BEGIN

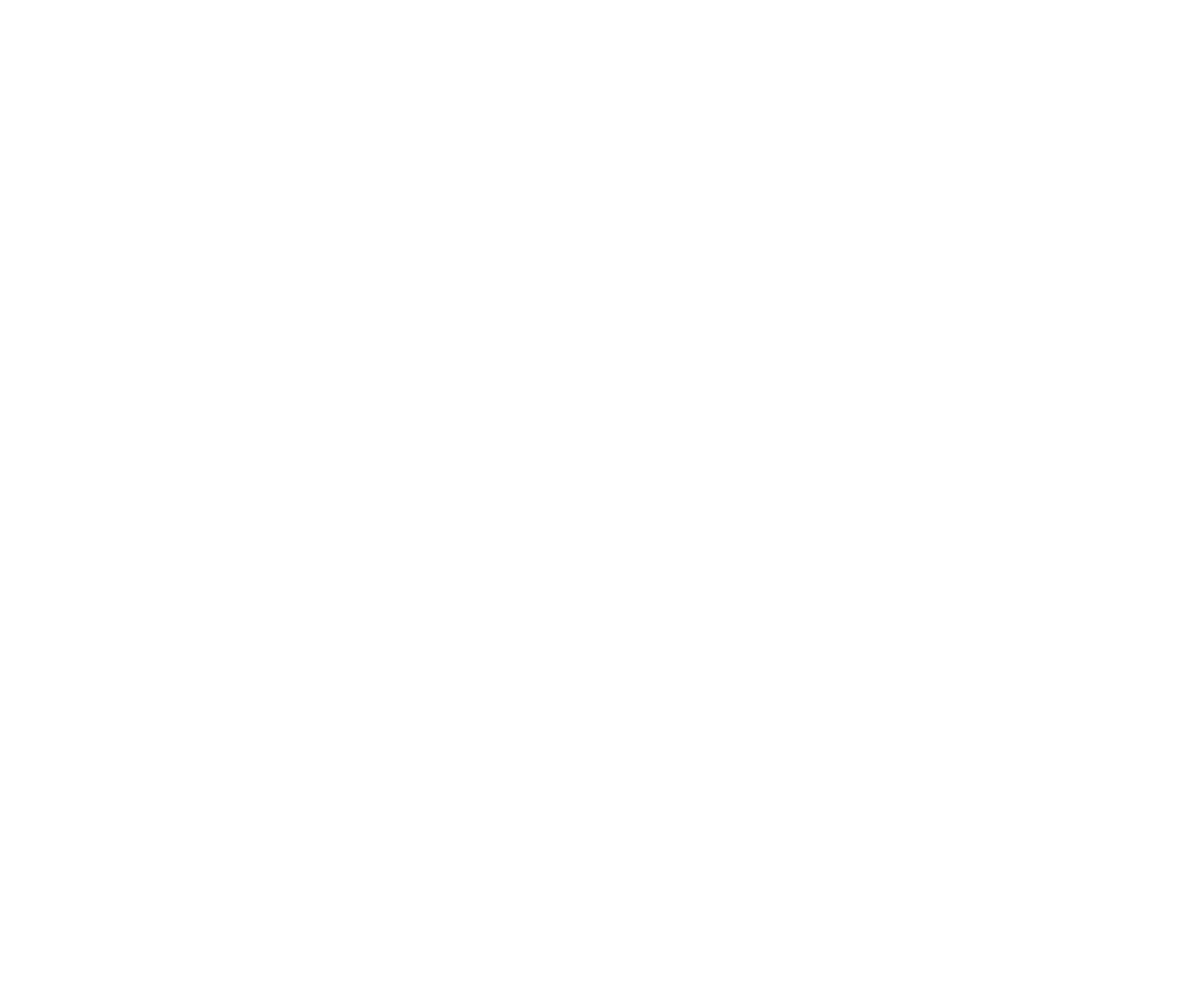
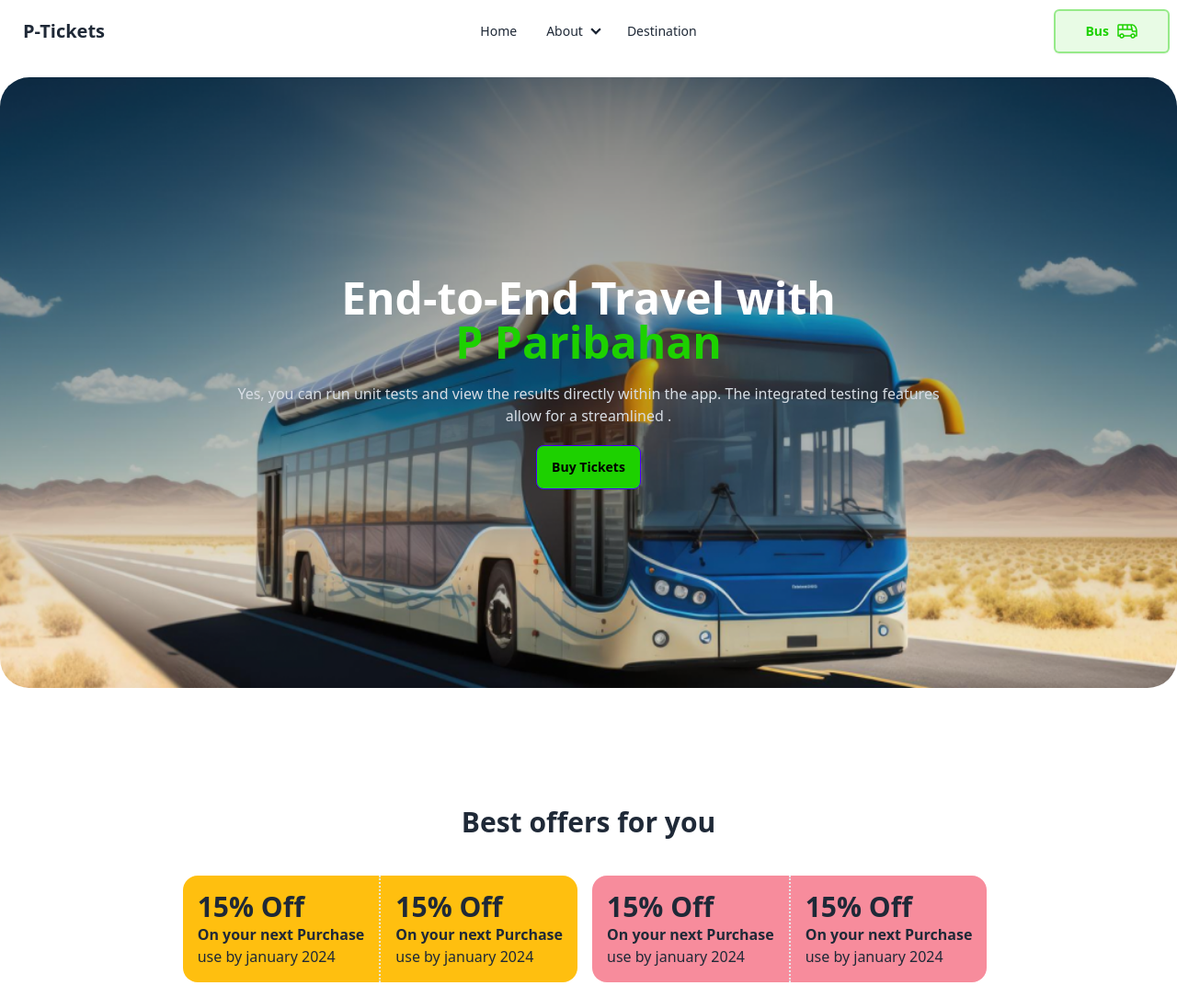
Before and after one commit to shakibwebx/Projects-bus, a plain HTML site: page index.html in a window 1280 px wide. Shown: the whole page at 92% size. Before the commit the page ends 800 px from the top, so only its background shows below. Drawn offline with nearby package versions, Linux system fonts and the light colour scheme.

Commit message:
finished cupon section

```diff
--- a/index.html
+++ b/index.html
@@ -1,13 +1,144 @@
 <!DOCTYPE html>
-<html lang="en">
+<html lang="en" data-theme="light">
+
 <head>
     <meta charset="UTF-8">
     <meta name="viewport" content="width=device-width, initial-scale=1.0">
     <title>BUS TICKET Projects
 
     </title>
+    <link href="https://cdn.jsdelivr.net/npm/daisyui@4.7.2/dist/full.min.css" rel="stylesheet" type="text/css" />
+    <script src="https://cdn.tailwindcss.com"></script>
 </head>
+
 <body>
 
+    <header>
+        <!-- navbar start -->
+
+        <div class="navbar bg-base-100 container mx-auto">
+            <div class="navbar-start">
+              <div class="dropdown">
+                <div tabindex="0" role="button" class="btn btn-ghost lg:hidden">
+                  <svg xmlns="http://www.w3.org/2000/svg" class="h-5 w-5" fill="none" viewBox="0 0 24 24" stroke="currentColor"><path stroke-linecap="round" stroke-linejoin="round" stroke-width="2" d="M4 6h16M4 12h8m-8 6h16" /></svg>
+                </div>
+                <ul tabindex="0" class="menu menu-sm dropdown-content mt-3 z-[1] p-2 shadow bg-base-100 rounded-box w-52">
+                  <li><a>Home</a></li>
+                  <li>
+                    <a>About</a>
+                    <ul class="p-2">
+                      <li><a>Submenu 1</a></li>
+                      <li><a>Submenu 2</a></li>
+                    </ul>
+                  </li>
+                  <li><a>Destination</a></li>
+                </ul>
+              </div>
+              <a class="btn btn-ghost text-xl">P-Tickets</a>
+            </div>
+            <div class="navbar-center hidden lg:flex">
+              <ul class="menu menu-horizontal px-1">
+                <li><a>Home</a></li>
+                <li>
+                  <details>
+                    <summary>About</summary>
+                    <ul class="p-2">
+                      <li><a>Submenu 1</a></li>
+                      <li><a>Submenu 2</a></li>
+                    </ul>
+                  </details>
+                </li>
+                <li><a>Destination</a></li>
+              </ul>
+            </div>
+            <div class="navbar-end">
+              <a class="btn text-[#1DD100] bg-[#1DD1001A] border-[#1DD10066] border-2 px-8 rounded-md"><span class="font-bold">Bus</span> <img src="images/bus-icon.png" alt=""></a>
+            </div>
+          </div>
+    </header>
+
+    <main>
+
+        <!-- Hero Section -->
+
+        <div class="container mx-auto my-4 rounded-[32px]">
+            <div class="hero h-[83vh] rounded-[32px]" style="background-image: url(images/banner.png); ">
+                <div class=" "></div>
+                <div class="hero-content text-center text-neutral-content">
+                  <div class="max-w-screen-md">
+                    <h1 class="mb-5 text-5xl font-bold text-white">End-to-End Travel with <br> <span class="text-[#1DD100]">P Paribahan</span> </h1>
+                    <p class="mb-5">Yes, you can run unit tests and view the results directly within the app. The integrated testing features allow for a streamlined .</p>
+                    <button class="btn btn-primary text-black bg-[#1DD100]">Buy Tickets</button>
+                  </div>
+                </div>
+              </div>
+        </div>
+
+        <!-- Cupon section -->
+
+        <div>
+            <div class="my-10 mt-32"><h2 class="text-center text-3xl font-bold">Best offers for you</h2></div>
+
+            <div class="flex container mx-auto justify-center my-4">
+                <div class="flex mr-2">
+                    <div class="bg-[#ffbf0f] border-dotted border-r-2 p-4 rounded-l-2xl ">
+                        <h2 class="font-extrabold text-3xl">
+                            15% Off
+                        </h2>
+                        <p class="font-bold">
+                            On your next Purchase
+                        </p>
+                        <p>
+                            use by january 2024
+                        </p>
+
+                    </div>
+                    <div class="bg-[#ffbf0f] p-4 rounded-r-2xl">
+                        <h2 class="font-extrabold text-3xl">
+                            15% Off
+                        </h2>
+                        <p class="font-bold">
+                            On your next Purchase
+                        </p>
+                        <p>
+                            use by january 2024
+                        </p>
+
+                    </div>
+
+                    <div class="flex ml-4">
+                        <div class="bg-[#F78C9C] border-dotted border-r-2 p-4 rounded-l-2xl">
+                            <h2 class="font-extrabold text-3xl">
+                                15% Off
+                            </h2>
+                            <p class="font-bold">
+                                On your next Purchase
+                            </p>
+                            <p>
+                                use by january 2024
+                            </p>
+
+                        </div>
+                        <div class="bg-[#F78C9C] p-4 rounded-r-2xl">
+                            <h2 class="font-extrabold text-3xl">
+                                15% Off
+                            </h2>
+                            <p class="font-bold">
+                                On your next Purchase
+                            </p>
+                            <p>
+                                use by january 2024
+                            </p>
+
+                        </div>
+                    </div>
+                </div>
+            </div>
+        </div>
+
+
+    </main>
+
 </body>
+
 </html>
--- /dev/null
+++ b/tailwind.config.js
@@ -0,0 +1,8 @@
+/** @type {import('tailwindcss').Config} */
+module.exports = {
+    content: ["./src/**/*.{html,js}"],
+    theme: {
+      extend: {},
+    },
+    plugins: [],
+  }
```
Also changed, not shown: images/tabler-icon-bus.svg (added).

END

Task description: From the entries above, pull out each line that includes "container".

Task output:
+        <div class="navbar bg-base-100 container mx-auto">
+        <div class="container mx-auto my-4 rounded-[32px]">
+            <div class="flex container mx-auto justify-center my-4">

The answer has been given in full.